“This morning, JT and fellow Bearcats will be pallbearers at a veteran’s funeral service. Proud mom when he told me that no one should be buried without people who care present, especially a veteran,” wrote Stacie Tripp, mother of JT, on Facebook. “Exposure to patriotism and respect comes from the home, schools and community. Proud of all these boys!”
CJ Poltack commented on a memorial page for Pino, “I am so proud of the Long Beach High School men who helped put Mr. Pino to rest. I see from their school website they had a Veteran speaker at their school on September 7th. Perhaps that speech to the student body said much more to those individuals than we could have imagined. Thank you Long Beach High School.”
“It doesn’t cost anything to take some time to do something like this,” said Warden. “If our young people can figure this out, our country is going in the right direction.”
The Sun Herald added:

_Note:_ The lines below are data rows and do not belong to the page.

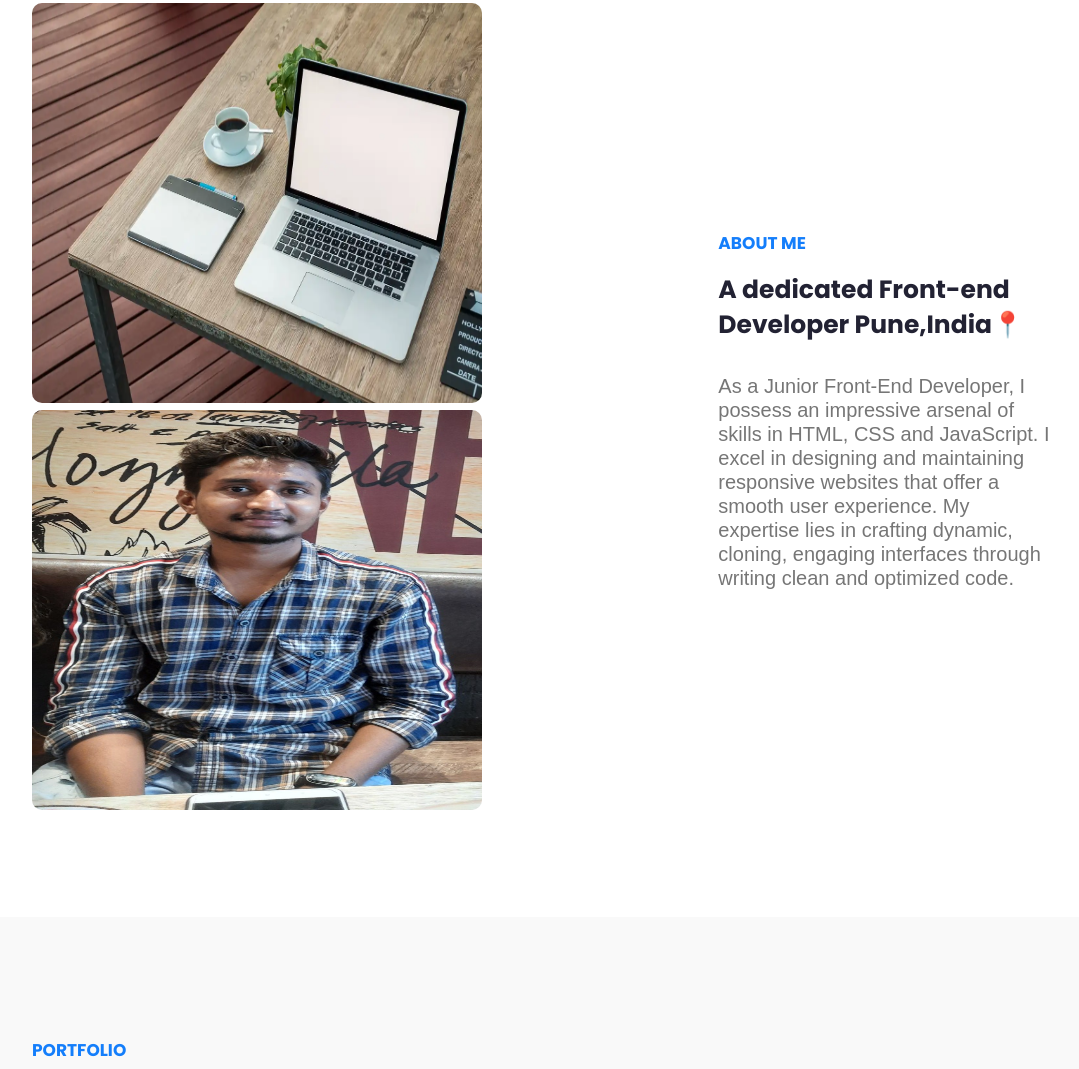
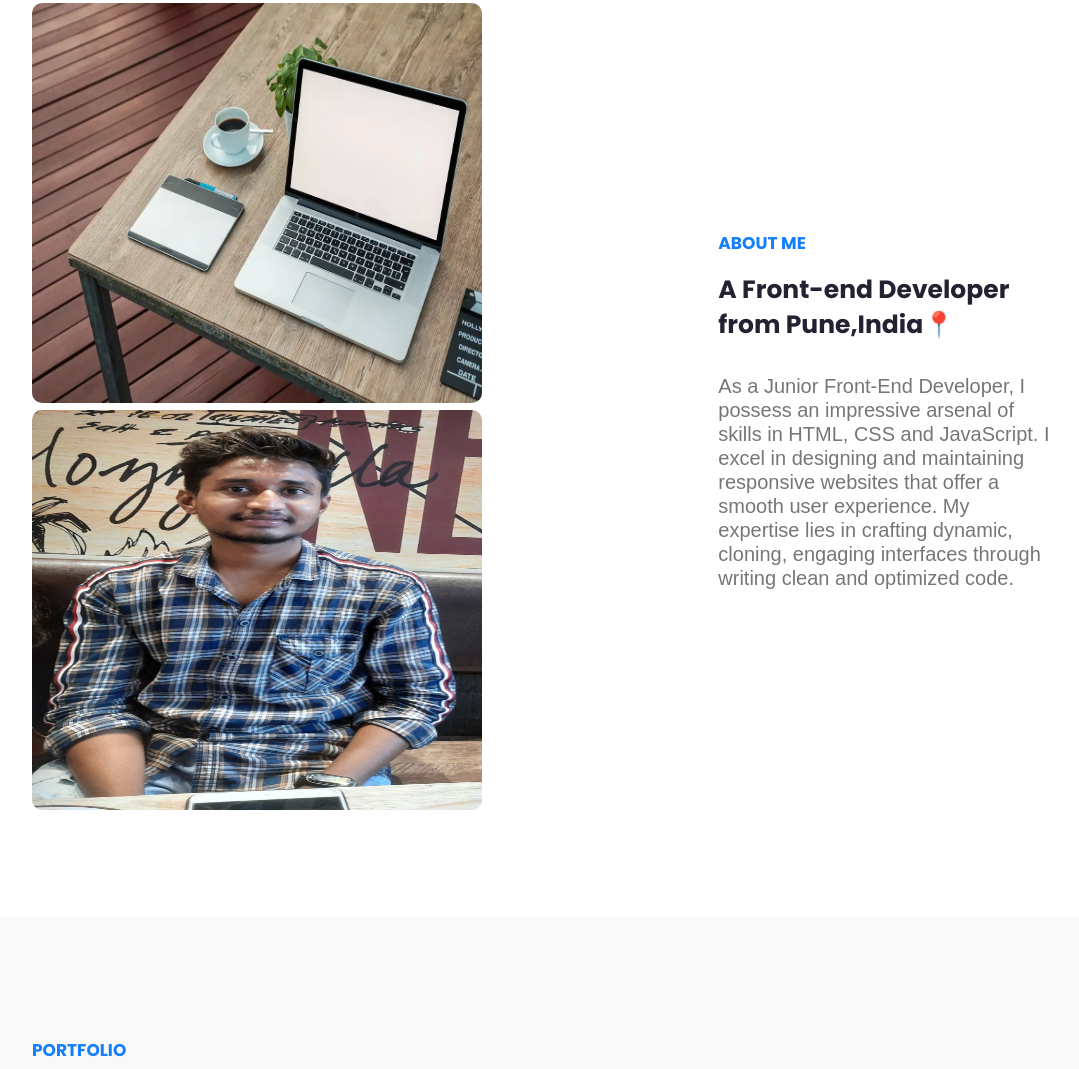
Before and after one commit to LaxmikantBolsekar/Personal_Portfolio, a plain HTML site: page index.html in a window 1280 px wide. Shown: the part 897-1966 px from the top of the page, without its empty margins (96-1175 px from the left). Drawn offline with Linux system fonts and the light colour scheme.

Commit message:
updated about

```diff
--- a/index.html
+++ b/index.html
@@ -87,7 +87,7 @@
             </div>
             <div class="aboutsection">
                 <h1>About Me</h1>
-                <h1>A dedicated Front-end Developer
+                <h1>A Front-end Developer from
                     Pune,India📍
                 </h1>
                 <p>As a Junior Front-End Developer, I possess an impressive arsenal of skills in HTML, CSS and
```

The Navy provided the honor guards, who folded the American flag that draped Pino’s casket and presented it to Jim Hudson, the funeral director for the service.
Hudson, in turn, gave the flag to the boys, four of whom are on the Long Beach football team. All six decided they would have it placed in the Bearcats’ locker room. Warden said she would have a case made with a plaque that bears Pino’s name to display the flag.
The Daily Mail reports more good news, “Other teenagers in the US have volunteered their time to bury unclaimed veterans as well. In November, Today reported that a group of high school students in Michigan also served as pallbearers to homeless veterans. More than 50 students at Detroit Jesuit High School and Academy are trained as pallbearers.”
Though I despise the Vietnam War, I am grateful to men like Mr. Pino, who are willing to serve. Even more, I’m hopeful in seeing young men like these who are coming up in this generation. Let’s continue to encourage more of them!
Me Here......Karen and myself are working on a similar situation. I suddenly lost contact with a dear friend back in November. It wasn't until Early February that we learned with the help of another new friend that we were able to learn that he died in early November. He was working a contract job outside of his home state.
He had no kids, an ex-wife, no known siblings. He and I were at Air Force Basic Training and Griffiss AFB at the same time. We didn't knowingly meet at either. It was in the 1990s that we finally met through a mutual interest in trains. We became fast friends.
We have learned he died without a will or trust. He owned a home and in the basement has an extensive Lionel model railroad he so enjoyed. He was buried as an unclaimed body in the state he was working. He is a Veteran. So that was so wrong.
I still wonder if the authority's even tried to locate family and friends. If they had checked his cell phone, they would have found me trying and trying to call him. If the had checked his facebook page, they would have found others that cared. Why didn't this happen? A great, but so far unanswered question.
Did the authority's bother to check to see if he was a Veteran? Did he receive a proper Veteran's funeral with the honors he had earned? Both are to date unanswered.
Right now we are working to become administrators for his estate. I have gotten help from my American Legion in locating a lawyer in his hometown that is helping us.
Right now as far as I know we are waiting for a Death Certificate from where he died. Once we have this, the lawyer can start the probate process. This would have been much easier if there was a will or trust.
This will be a long hard battle to fight the government that is set to claim his entire estate. We are going to try to have his estate divided between veteran and railroad non-profits. This is a better use and more reflective of our friend.
I will from time to time keep you all posted on this battle.